→ **PROMPT**: Leave the images out. Give every line below again, precisely.

====

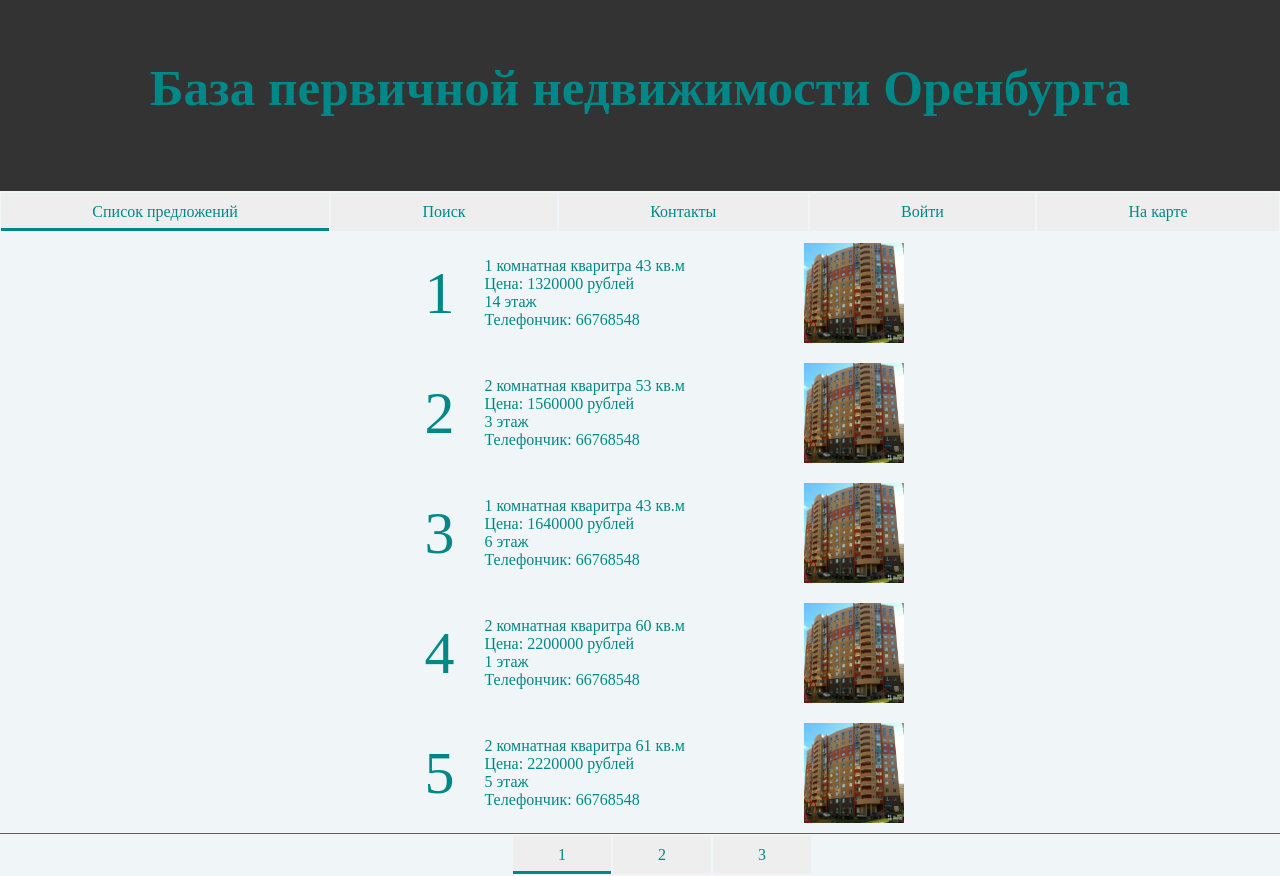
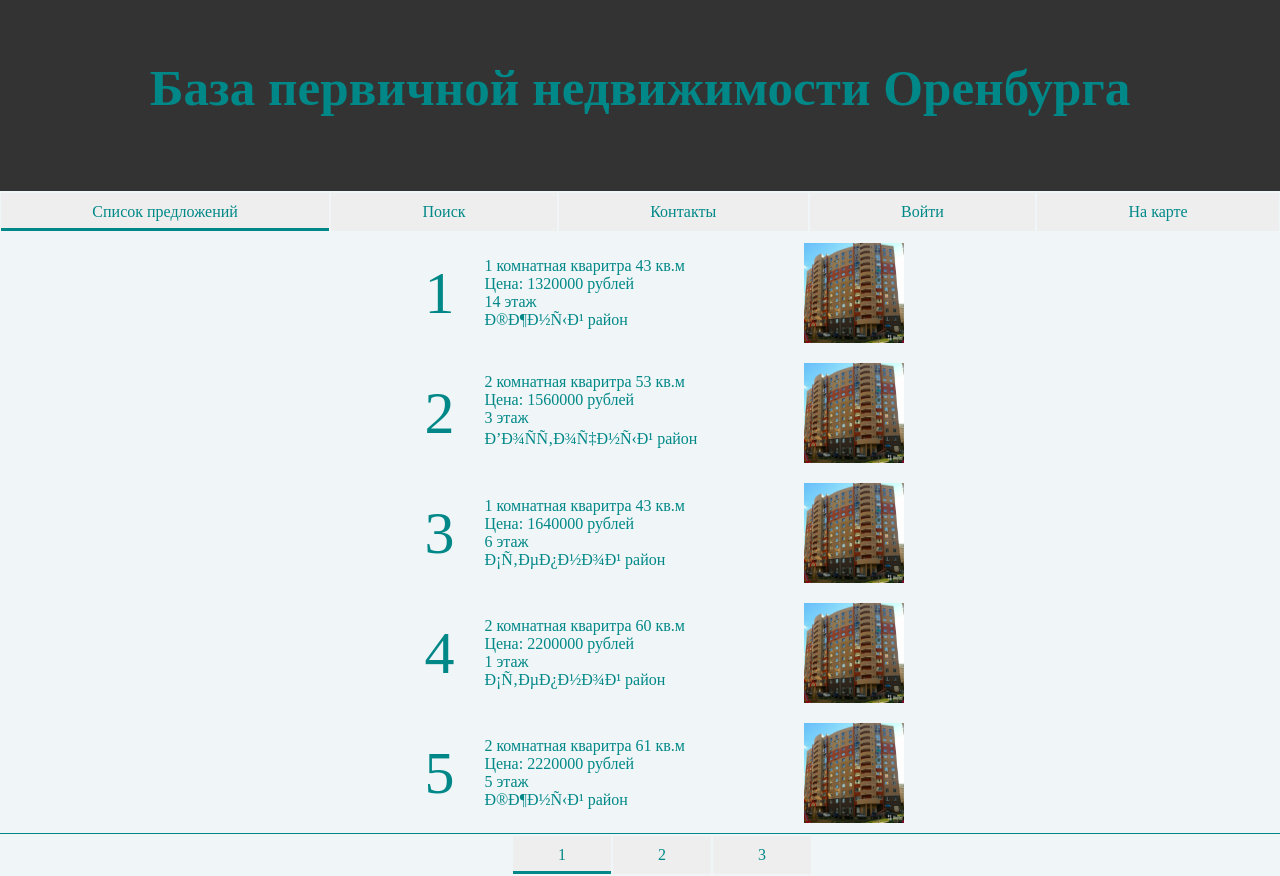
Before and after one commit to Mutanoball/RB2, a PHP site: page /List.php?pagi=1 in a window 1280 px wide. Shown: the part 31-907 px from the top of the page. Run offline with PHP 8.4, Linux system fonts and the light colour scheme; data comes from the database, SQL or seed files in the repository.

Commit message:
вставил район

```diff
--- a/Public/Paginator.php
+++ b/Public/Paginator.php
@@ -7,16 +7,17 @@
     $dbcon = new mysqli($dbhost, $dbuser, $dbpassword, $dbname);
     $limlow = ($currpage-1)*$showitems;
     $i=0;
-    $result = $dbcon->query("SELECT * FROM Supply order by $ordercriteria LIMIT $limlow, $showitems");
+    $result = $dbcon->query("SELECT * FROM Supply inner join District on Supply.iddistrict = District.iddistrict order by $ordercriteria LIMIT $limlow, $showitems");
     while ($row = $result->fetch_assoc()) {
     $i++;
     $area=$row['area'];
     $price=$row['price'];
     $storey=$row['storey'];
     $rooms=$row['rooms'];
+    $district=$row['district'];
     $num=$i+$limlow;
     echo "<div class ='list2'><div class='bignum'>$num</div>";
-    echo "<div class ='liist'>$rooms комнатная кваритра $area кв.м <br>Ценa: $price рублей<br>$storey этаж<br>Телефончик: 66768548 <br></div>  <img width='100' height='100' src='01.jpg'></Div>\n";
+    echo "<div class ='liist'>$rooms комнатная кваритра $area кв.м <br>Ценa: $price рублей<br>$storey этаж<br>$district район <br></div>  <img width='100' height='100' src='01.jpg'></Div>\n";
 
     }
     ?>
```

====

→ **ANSWER TO THE EXERCISE**:
Before and after one commit to Mutanoball/RB2, a PHP site: page /List.php?pagi=1 in a window 1280 px wide. Shown: the part 31-907 px from the top of the page. Run offline with PHP 8.4, Linux system fonts and the light colour scheme; data comes from the database, SQL or seed files in the repository.

Commit message:
вставил район

```diff
--- a/Public/Paginator.php
+++ b/Public/Paginator.php
@@ -7,16 +7,17 @@
     $dbcon = new mysqli($dbhost, $dbuser, $dbpassword, $dbname);
     $limlow = ($currpage-1)*$showitems;
     $i=0;
-    $result = $dbcon->query("SELECT * FROM Supply order by $ordercriteria LIMIT $limlow, $showitems");
+    $result = $dbcon->query("SELECT * FROM Supply inner join District on Supply.iddistrict = District.iddistrict order by $ordercriteria LIMIT $limlow, $showitems");
     while ($row = $result->fetch_assoc()) {
     $i++;
     $area=$row['area'];
     $price=$row['price'];
     $storey=$row['storey'];
     $rooms=$row['rooms'];
+    $district=$row['district'];
     $num=$i+$limlow;
     echo "<div class ='list2'><div class='bignum'>$num</div>";
-    echo "<div class ='liist'>$rooms комнатная кваритра $area кв.м <br>Ценa: $price рублей<br>$storey этаж<br>Телефончик: 66768548 <br></div>  <img width='100' height='100' src='01.jpg'></Div>\n";
+    echo "<div class ='liist'>$rooms комнатная кваритра $area кв.м <br>Ценa: $price рублей<br>$storey этаж<br>$district район <br></div>  <img width='100' height='100' src='01.jpg'></Div>\n";
 
     }
     ?>
```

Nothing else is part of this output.